By Ken Moritsugu, AP
TOKYO — Japan’s ruling party approved a change in party rules Sunday that could pave the way for Prime Minister Shinzo Abe to become the country’s longest-serving leader in the post-World War II era.
It is a remarkable turnaround for Abe, who lasted only a year during an earlier stint as prime minister, and in a country that had six prime ministers in the six years before Abe returned to office in December 2012.
The party on Sunday rubber stamped a decision by its leaders last fall to allow the head of the party to run for a third three-year term, rather than be limited to two. In Japan’s parliamentary system, the ruling party leader generally becomes the prime minister.

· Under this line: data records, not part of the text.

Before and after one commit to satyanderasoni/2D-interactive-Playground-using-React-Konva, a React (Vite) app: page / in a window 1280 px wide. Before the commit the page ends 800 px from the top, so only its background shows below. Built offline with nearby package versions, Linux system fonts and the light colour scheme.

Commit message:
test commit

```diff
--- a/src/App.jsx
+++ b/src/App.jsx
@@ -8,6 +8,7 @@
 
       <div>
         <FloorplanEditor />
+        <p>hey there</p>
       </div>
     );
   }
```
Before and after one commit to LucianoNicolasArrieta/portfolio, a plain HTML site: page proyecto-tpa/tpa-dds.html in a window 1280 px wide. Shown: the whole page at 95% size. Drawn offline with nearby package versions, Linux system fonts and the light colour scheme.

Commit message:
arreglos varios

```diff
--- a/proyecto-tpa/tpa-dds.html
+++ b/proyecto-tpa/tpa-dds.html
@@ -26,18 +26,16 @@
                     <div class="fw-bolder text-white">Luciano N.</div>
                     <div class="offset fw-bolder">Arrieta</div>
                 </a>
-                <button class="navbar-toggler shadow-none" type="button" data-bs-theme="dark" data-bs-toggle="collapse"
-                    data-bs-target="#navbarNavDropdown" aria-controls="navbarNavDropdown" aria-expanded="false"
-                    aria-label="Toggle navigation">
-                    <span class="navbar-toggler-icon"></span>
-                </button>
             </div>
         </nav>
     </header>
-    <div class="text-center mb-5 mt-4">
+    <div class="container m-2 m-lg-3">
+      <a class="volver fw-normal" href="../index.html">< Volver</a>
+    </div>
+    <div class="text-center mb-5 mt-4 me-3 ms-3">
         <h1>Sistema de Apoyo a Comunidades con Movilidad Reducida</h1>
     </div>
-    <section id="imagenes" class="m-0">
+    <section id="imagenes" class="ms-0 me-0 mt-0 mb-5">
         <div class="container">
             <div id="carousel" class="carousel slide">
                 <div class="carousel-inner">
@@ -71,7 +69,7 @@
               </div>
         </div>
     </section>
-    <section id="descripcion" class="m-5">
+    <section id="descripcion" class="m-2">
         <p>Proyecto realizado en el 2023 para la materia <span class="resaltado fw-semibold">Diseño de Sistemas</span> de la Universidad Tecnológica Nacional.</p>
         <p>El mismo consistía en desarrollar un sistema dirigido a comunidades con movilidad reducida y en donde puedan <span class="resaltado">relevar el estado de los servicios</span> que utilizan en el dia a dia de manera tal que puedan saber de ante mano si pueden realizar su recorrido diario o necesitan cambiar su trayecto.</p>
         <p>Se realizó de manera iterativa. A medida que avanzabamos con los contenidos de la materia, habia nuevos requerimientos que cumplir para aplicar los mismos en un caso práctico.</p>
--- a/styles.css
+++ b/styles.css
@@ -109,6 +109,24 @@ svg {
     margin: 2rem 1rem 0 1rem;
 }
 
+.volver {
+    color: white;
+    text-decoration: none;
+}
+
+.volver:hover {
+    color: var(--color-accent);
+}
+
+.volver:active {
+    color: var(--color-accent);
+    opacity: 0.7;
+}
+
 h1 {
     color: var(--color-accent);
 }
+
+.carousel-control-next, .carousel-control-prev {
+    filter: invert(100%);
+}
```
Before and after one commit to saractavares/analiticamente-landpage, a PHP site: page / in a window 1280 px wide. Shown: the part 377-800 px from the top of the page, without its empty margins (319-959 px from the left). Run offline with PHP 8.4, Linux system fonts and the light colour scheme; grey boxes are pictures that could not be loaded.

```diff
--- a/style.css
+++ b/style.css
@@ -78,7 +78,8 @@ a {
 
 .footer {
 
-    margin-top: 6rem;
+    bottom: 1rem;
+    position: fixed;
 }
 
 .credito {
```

The change would allow Abe to stay until 2021, if he can maintain the support of his party and voters, rather than step down in September 2018.
Abe, now in his fifth year in office, is Japan’s sixth longest serving prime minister since 1945. The record-holder is Eisaku Sato, who led the country for more than seven years from 1964 to 1972. He is also the brother of Abe’s grandfather, Nobusuke Kishi, who was prime minister from 1957 to 1960. If Abe can hold on, he would surpass Sato in August 2020.
Yu Uchiyama, a professor of politics at Tokyo University, said that Abe has maintained his hold on power in part by taking advantage of electoral and administrative reforms that strengthened the prime minister’s control of both his party and the bureaucracy.
Jeff Kingston, a Japan expert at Temple University’s Japan campus in Tokyo, called Abe the most powerful prime minister in the postwar era.
“There has been an incredible concentration and centralization of power in the prime minister’s office under Abe, unlike his predecessors, where power was widely distributed and the prime minister was one among many,” he said.
Still, given public opinion, Kingston gave Abe only a 50-50 chance of achieving constitutional revision: “Polls suggest he has got a long battle to get the public with him.”
A third term would also give Abe more time to try to resolve a thorny territorial dispute with Russia that has kept the two countries from signing a peace treaty to end World War II hostilities.